It’s much more enjoyable.
You think, “What else can we do? What else can we tear apart and rebuild and make it better?” It's also very easy to look back and be like, “Was I a dope?” You're right. You were a dope. Everybody's a dope. My only competition is the man that I was yesterday. Don't worry, that person's not even here anymore, just keep moving forward. How’s that for advice?
This is a great conversation. We've covered a ton and we nailed some of the important topics that I think of when it comes to values. Is there anything else you want to share?
Try to always better what you're doing no matter what. Nobody has the answers. I know that I don't and I'm always looking for the next teacher. Everybody has something to teach you. Be open, be willing, do it without ego, do it with humility. You're a better person for it because time is short. None of us has as much time as we think we do.
That’s great advice. I'm shaking my head because I agree with everything that you went through and felt like we've gone down a similar path.
You should also probably tell your audience more of your story because you have an incredible story to aspire to, from having a practice in Arizona, selling it and moving to Alaska. That's pretty bold and it's very impressive that you do that.
It's hard for me to self-promote. It's difficult to do that. I know I need to get that story out there, that's for sure. I'm sure I will here in the coming months.
I told you that I think somebody should interview you for your own podcast.
I will have to do that. I did it with my business partner, Will Humphreys, a few episodes ago. It didn't get into our story. I'm glad you said that because I think I'm going to try to get Will on again and talk about our story a little bit and how we got to where we’re at. It's an intriguing story and worthy of note.
Some of those lessons, you've got some gold in there. You’ve got some nuggets that are valuable to people that they can benefit because as a PT owner, especially if you're a one-man show or one-office show, you think you're the only person. You think you're out on an island somewhere. For years and years, I’ve felt that way. I didn't realize that there’s a whole community out there of people that you can connect with and resonate with and say, “When this happens, then I feel like this. Do you ever feel that way?” They're like, “Yeah,” and then we all get better for it. That collaboration with peers is vital. The private practice section is doing a great job. They have the peer-to-peer network that they promote that I'm part of that is very valuable. I benefit from it and about every practice owner can benefit from it as well. There are resources out there, you just have to reach out and ask for it.
That's why my mantra is, “Step out, reach out and network,” because it's out there. As independent business owners, we can get stuck in our little bubble, our 1,100 square-foot space or 2,500 square-foot space and think that's our world. Our thoughts become realities and we get self-limiting beliefs. It's important that we got to step out of that. We’ve got to stop treating full-time. You've got to reach out to get a coach and mentor as we discussed and you've got to network. That's where growth occurs. There are resources out there to help you.

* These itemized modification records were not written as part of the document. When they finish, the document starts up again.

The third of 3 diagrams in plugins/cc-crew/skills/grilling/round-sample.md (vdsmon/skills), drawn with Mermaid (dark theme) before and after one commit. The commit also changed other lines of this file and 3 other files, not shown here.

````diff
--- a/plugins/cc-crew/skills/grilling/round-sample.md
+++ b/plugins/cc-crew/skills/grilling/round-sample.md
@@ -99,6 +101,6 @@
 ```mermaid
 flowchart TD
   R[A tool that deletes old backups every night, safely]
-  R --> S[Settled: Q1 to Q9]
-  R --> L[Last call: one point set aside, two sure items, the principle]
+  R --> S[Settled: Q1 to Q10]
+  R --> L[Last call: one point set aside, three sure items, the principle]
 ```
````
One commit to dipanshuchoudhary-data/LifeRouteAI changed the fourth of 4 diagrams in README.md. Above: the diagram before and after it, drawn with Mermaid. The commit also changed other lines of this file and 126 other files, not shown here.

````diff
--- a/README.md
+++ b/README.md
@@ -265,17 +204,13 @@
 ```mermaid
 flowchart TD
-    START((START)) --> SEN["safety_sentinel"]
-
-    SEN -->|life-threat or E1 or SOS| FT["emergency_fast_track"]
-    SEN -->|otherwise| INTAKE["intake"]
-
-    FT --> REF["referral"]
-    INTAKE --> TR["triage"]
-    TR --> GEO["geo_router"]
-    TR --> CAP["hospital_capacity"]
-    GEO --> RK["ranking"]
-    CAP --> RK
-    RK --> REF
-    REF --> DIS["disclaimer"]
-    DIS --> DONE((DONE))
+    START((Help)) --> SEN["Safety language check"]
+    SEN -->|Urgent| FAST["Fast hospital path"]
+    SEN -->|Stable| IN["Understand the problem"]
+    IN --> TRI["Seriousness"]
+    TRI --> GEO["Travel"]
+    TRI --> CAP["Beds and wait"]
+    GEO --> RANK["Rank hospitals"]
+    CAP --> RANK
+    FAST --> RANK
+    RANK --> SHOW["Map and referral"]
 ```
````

Another common problem is you go to these networking events or you go to a conference and you think, “Everybody is more successful than me. Everybody knows more than me. Everybody has gone down to that path and I don't. I'm just a mess.” That's probably not the case. Everybody has wisdom inside them. It's a matter of having the opportunity to share ideas. You have an incredible amount of knowledge that you should be spreading to other practice owners and I look forward to hearing more of your show because that's very good.
Thank you. I appreciate the comments. Thanks for coming on. Thanks for taking the time. I appreciate you sharing your experience, Stephen. It's a great resource and I hope more and more PT owners take this specific lesson to heart. It's invaluable and I appreciate it.
Rock on with your mission because you're doing great work and it's a pleasure to be here. You've got nothing to sell but everything to give.
I appreciate it, Stephen.